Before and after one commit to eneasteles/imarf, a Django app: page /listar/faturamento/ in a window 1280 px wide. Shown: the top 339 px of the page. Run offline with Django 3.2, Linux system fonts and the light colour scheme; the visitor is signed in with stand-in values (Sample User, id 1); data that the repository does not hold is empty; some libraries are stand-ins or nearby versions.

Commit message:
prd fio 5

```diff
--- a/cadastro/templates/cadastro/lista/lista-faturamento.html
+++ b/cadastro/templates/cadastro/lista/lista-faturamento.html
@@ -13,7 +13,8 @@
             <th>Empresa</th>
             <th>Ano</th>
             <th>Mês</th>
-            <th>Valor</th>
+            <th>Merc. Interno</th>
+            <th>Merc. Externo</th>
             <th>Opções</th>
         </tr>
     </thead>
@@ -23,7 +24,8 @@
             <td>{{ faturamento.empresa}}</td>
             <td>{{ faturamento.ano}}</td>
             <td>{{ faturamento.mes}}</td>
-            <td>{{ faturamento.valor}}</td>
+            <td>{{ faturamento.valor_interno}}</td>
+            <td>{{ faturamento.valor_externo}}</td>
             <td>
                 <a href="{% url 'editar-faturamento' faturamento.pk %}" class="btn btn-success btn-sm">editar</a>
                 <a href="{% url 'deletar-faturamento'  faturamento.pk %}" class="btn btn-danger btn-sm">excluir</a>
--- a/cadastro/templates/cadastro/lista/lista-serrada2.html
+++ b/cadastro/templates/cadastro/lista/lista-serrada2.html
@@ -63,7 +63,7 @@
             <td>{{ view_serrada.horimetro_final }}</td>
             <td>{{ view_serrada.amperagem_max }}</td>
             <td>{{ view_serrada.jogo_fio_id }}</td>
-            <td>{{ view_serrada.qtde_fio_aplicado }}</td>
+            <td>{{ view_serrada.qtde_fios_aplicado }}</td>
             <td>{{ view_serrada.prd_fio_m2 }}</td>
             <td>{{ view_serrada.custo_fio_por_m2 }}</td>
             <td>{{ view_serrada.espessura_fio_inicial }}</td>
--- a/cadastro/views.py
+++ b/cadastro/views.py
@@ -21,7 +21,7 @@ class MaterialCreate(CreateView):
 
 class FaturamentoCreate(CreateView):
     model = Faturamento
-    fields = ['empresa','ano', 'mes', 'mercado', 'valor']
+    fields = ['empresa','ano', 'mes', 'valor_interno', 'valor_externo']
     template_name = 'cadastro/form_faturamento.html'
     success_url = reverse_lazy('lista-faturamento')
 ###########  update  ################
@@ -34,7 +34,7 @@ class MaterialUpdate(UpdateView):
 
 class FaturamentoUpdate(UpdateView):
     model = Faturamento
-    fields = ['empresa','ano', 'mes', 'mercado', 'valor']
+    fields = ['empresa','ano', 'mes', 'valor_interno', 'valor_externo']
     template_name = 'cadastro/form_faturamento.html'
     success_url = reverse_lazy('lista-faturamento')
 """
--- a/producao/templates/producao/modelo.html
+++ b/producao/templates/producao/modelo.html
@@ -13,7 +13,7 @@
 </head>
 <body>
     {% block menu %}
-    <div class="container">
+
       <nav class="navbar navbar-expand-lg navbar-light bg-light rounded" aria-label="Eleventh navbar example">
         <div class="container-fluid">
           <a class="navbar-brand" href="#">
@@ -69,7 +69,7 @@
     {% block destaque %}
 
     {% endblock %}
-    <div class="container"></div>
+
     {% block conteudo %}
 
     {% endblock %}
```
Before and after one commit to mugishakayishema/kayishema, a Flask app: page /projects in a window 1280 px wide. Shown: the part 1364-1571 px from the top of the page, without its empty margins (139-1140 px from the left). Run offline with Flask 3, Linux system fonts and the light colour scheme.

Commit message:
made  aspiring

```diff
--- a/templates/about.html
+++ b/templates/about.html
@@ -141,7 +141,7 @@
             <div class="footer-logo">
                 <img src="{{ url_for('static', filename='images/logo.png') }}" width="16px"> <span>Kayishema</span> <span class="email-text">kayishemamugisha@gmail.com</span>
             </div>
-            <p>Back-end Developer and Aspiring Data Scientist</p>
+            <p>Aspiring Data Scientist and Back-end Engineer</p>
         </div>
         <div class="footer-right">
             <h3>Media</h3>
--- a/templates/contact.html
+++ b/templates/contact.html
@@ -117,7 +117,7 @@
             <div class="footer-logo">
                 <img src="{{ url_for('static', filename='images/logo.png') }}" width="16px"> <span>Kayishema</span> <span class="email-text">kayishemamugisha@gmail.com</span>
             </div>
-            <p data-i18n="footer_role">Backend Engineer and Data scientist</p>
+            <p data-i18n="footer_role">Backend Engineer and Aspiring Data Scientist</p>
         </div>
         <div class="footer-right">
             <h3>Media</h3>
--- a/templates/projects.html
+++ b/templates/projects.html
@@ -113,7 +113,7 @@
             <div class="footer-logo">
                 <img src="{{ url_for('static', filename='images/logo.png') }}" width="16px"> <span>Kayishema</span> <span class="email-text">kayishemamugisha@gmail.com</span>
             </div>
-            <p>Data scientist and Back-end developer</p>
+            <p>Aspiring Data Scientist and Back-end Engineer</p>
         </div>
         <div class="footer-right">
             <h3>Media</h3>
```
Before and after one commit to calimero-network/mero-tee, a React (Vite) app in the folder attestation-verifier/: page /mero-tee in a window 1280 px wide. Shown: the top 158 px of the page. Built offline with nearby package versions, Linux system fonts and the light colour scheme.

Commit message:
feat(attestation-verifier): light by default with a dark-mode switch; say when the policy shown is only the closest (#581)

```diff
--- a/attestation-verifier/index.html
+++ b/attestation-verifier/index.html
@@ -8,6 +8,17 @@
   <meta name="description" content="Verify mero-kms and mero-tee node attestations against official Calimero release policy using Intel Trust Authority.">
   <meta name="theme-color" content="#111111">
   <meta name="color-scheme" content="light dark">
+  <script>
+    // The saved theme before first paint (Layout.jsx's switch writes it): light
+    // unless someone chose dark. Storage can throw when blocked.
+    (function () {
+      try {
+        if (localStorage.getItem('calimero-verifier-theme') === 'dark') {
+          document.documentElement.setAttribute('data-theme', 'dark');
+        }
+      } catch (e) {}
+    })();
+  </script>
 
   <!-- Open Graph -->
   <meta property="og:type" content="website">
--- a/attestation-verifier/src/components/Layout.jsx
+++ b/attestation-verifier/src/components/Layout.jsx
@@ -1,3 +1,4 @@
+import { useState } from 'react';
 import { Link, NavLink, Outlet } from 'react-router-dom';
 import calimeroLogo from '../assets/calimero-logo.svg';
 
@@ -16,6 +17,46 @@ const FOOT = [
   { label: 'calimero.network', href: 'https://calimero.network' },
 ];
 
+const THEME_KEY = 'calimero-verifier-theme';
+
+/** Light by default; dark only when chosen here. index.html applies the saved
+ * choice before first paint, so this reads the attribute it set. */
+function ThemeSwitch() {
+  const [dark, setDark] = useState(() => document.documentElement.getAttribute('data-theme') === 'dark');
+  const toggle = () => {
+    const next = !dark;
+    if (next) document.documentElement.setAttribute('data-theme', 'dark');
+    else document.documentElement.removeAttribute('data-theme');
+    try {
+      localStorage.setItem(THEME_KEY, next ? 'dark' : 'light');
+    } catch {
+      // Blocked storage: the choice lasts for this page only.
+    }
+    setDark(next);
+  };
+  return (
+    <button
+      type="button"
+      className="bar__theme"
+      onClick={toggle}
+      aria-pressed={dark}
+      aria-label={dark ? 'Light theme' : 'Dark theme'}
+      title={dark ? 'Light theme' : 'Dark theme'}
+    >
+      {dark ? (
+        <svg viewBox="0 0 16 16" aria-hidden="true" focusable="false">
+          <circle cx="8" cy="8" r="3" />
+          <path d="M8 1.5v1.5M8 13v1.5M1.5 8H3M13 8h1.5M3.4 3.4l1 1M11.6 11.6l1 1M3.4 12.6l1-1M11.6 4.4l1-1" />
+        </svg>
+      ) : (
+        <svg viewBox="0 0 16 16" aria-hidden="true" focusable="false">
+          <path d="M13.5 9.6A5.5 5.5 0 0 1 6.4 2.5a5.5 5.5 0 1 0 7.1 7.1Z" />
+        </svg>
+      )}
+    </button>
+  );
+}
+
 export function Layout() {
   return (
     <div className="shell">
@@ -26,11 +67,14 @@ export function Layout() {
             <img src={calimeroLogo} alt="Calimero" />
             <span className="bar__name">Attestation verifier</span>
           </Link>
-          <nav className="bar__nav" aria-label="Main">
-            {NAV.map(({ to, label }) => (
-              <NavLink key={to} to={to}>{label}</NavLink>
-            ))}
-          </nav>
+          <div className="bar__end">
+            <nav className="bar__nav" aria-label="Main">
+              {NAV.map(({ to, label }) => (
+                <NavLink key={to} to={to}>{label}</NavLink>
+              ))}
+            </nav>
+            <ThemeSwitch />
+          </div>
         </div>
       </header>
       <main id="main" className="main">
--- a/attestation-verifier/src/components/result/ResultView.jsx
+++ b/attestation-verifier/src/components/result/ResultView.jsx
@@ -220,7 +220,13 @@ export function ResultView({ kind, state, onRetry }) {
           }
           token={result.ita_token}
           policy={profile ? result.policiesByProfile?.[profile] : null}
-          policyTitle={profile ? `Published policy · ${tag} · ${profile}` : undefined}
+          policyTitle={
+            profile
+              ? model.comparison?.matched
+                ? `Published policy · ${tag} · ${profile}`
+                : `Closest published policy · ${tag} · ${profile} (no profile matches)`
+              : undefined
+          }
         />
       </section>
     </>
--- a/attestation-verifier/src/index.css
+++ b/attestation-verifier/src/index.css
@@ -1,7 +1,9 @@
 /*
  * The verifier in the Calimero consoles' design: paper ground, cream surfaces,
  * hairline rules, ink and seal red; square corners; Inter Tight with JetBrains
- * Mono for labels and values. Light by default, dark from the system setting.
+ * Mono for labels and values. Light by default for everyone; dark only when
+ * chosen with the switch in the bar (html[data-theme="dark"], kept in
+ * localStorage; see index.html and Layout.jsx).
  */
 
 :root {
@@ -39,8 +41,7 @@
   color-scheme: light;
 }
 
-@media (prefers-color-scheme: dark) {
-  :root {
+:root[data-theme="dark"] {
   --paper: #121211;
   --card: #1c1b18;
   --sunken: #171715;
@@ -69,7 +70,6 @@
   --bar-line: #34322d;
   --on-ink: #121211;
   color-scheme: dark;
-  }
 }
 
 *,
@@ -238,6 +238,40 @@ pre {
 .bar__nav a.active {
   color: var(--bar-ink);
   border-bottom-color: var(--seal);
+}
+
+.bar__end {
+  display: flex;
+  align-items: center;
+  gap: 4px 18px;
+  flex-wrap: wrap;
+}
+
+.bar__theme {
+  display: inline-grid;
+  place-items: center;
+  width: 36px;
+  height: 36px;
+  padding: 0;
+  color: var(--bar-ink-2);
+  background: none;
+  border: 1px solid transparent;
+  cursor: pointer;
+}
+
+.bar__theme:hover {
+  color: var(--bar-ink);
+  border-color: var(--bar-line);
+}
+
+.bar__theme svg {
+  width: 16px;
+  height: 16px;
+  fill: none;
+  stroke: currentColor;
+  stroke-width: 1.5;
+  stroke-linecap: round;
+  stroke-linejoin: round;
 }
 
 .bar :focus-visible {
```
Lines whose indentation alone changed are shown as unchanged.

Task: Going through the material above, how many lines contain the word "aria"? Write only the number.

Expected output: 7